---------- GIVEN INFORMATION ----------

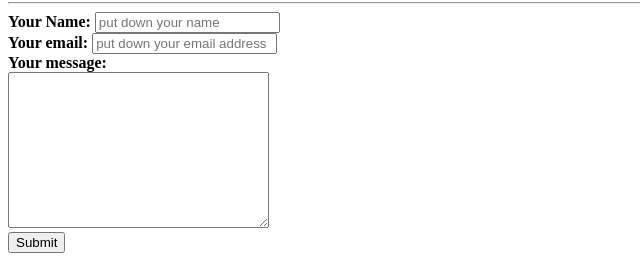
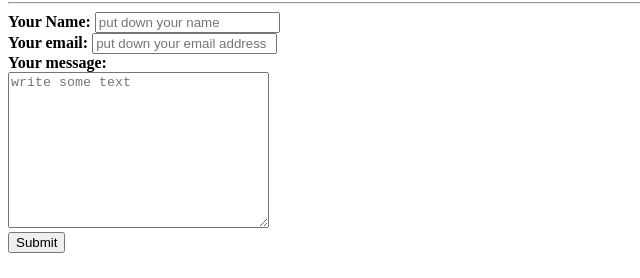
Before and after one commit to rkurdupel/CV-Website-, a plain HTML site: page my_contact.html in a window 1280 px wide. Shown: the part 214-492 px from the top of the page, 0-640 px from the left. Drawn offline with Linux system fonts and the light colour scheme.

Commit message:
bug fix 2.0

```diff
--- a/my_contact.html
+++ b/my_contact.html
@@ -1,4 +1,4 @@
-  <!DOCTYPE html>
+<!DOCTYPE html>
 <html lang="en" dir="ltr">
   <head>
     <meta charset="utf-8">
@@ -27,7 +27,7 @@
       <label>Your email:</label>
       <input type= "email" name="yourEmail" value="", placeholder = "put down your email address"><br> <!-- placeholder = 'text' - make hint text ( текст підказку ) -->
       <label>Your message:</label><br>
-      <textarea name = "yourMessage" rows = "10", cols = "30"></textarea><br> <!-- зробити квадрат ( місце ) 10x30 в якому можна писати повідомлення rows = "10" - 10 рядків, cols = "30" - щоб вміщалось 30 слів в один рядок -->
+      <textarea name = "yourMessage" rows = "10", cols = "30", placeholder = "write some text"></textarea><br> <!-- зробити квадрат ( місце ) 10x30 в якому можна писати повідомлення rows = "10" - 10 рядків, cols = "30" - щоб вміщалось 30 слів в один рядок -->
       <!-- <input type = "password" name="" value="">  <!-- password type, does not see data that is inputer, just black dots -->
       <input type = "submit", name = "">
 
```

----------

-- WORK REQUIRED --
Go through the data, and copy each line in which the word "html" appears.

-- SOLUTION FOR THIS PROBLEM --
Before and after one commit to rkurdupel/CV-Website-, a plain HTML site: page my_contact.html in a window 1280 px wide. Shown: the part 214-492 px from the top of the page, 0-640 px from the left. Drawn offline with Linux system fonts and the light colour scheme.
--- a/my_contact.html
+++ b/my_contact.html
-  <!DOCTYPE html>
+<!DOCTYPE html>
 <html lang="en" dir="ltr">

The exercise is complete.